Chapter 16 is ‘Sex With Fat Girls‘. It kicks off with Brittany texting (or emailing?) Andy demanding to know five things he finds sexy about her. Then she gets into how “physically becoming a mother” changed her body by 50 pounds, and she wasn’t super into sex for a while after kids, and acts as if this is not some universal experience for women during the first year of a Weird Human Shaped Thing being in your life. FFS Brittany some of us feel weird having sex when the pets are in the bedroom, right?

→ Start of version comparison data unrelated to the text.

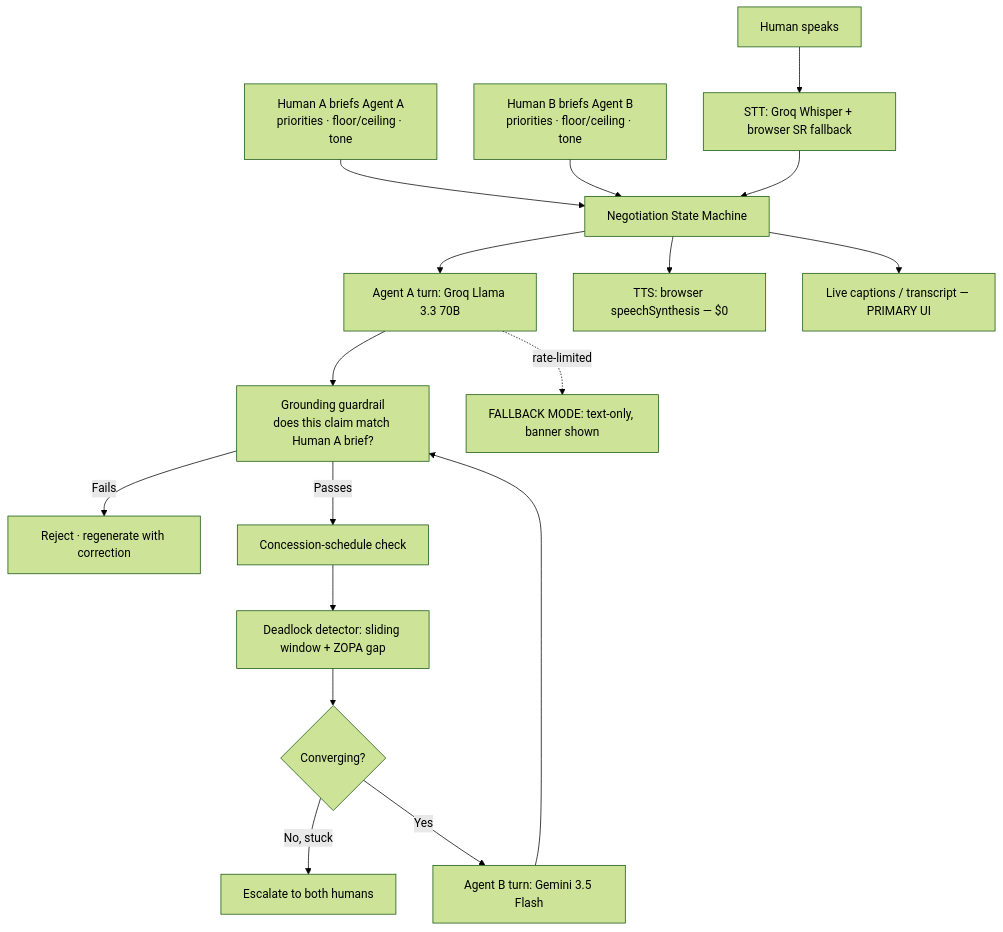
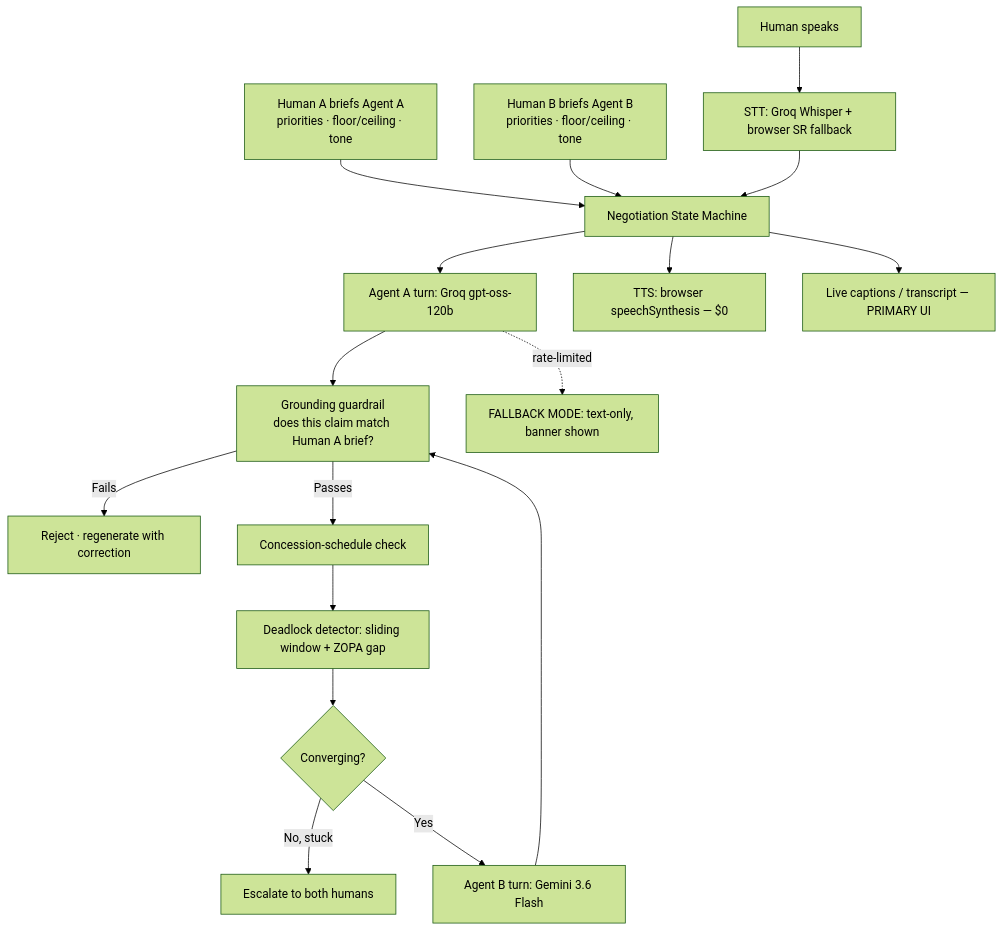
One commit to ankan123basu/Samjhauta changed the diagram in README.md. Above: the diagram before and after it, drawn with Mermaid (forest theme). The commit also changed other lines of this file and 10 other files, not shown here.

````diff
--- a/README.md
+++ b/README.md
@@ -25,19 +25,19 @@
 ```mermaid
 flowchart TD
     A[Human A briefs Agent A\npriorities · floor/ceiling · tone] --> C[Negotiation State Machine]
     B[Human B briefs Agent B\npriorities · floor/ceiling · tone] --> C
-    C --> D[Agent A turn: Groq Llama 3.3 70B]
+    C --> D[Agent A turn: Groq gpt-oss-120b]
     D --> E[Grounding guardrail\ndoes this claim match Human A brief?]
     E -- Fails --> F[Reject · regenerate with correction]
     E -- Passes --> G[Concession-schedule check]
     G --> H[Deadlock detector: sliding window + ZOPA gap]
     H --> I{Converging?}
     I -- No, stuck --> J[Escalate to both humans]
-    I -- Yes --> K[Agent B turn: Gemini 3.5 Flash]
+    I -- Yes --> K[Agent B turn: Gemini 3.6 Flash]
     K --> E
     C --> L[TTS: browser speechSynthesis — $0]
     C --> M[Live captions / transcript — PRIMARY UI]
     N[Human speaks] --> O[STT: Groq Whisper + browser SR fallback]
     O --> C
     D -.rate-limited.-> P[FALLBACK MODE: text-only, banner shown]
 ```
````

This all leads to her have sex every day for a year experiment. Because nothing says alluring like forcing yourself to pussy hustle every single day whether you feel like it or not. But she did that, and this chapter includes extreme details I won’t share in the text of this post because I know at least two of you hams have read this book and will uh…include the deets in the comments if other hams ask. TLDR the experiment resulted in her being on the Today Show, and then Jay Leno mentioned her, which comes back to Brittany And The Pursuit Of Fame.
Chapter 17 is ‘The Emails‘ which is just a bunch of emails about how much Andy <3s Brittany and the phrase “sex holes” happens so yeah, Imma spare you the rest of that.
Chapter 18 is ‘Women, We’re Ruining Everything‘ which starts off with quotes from women on various online venues about how obesity is not some snowflake endowment and comments from her blog from a couple of people saying she peacocks around in public looking for validation. Her assessment is that “People are dicks to plus size women” despite being happily married and mommied and famous-successful book dealed herself. She reminds us, the women of the world, most of whom are well in the overweight range, that fat shaming is “a real thing” before going into a pages long rant about “bullying” her in her comments and “online forums” isn’t going to fix anything, as if anyone cares to fix her weight rather than her self-aggrandizing behavior. The crux of this chapter is you are bad and you should feel bad and she is awesome and everyone except you is awesome.
Overview: Some chick who is firmly a plus size wants attention and belly rubs for being plus size and daring to be ok with being plus size. Except when she’s insecure about being plus sized and demanding validation from her husband or daughter’s existence. Or the internet. Or the world. She seems exhausting.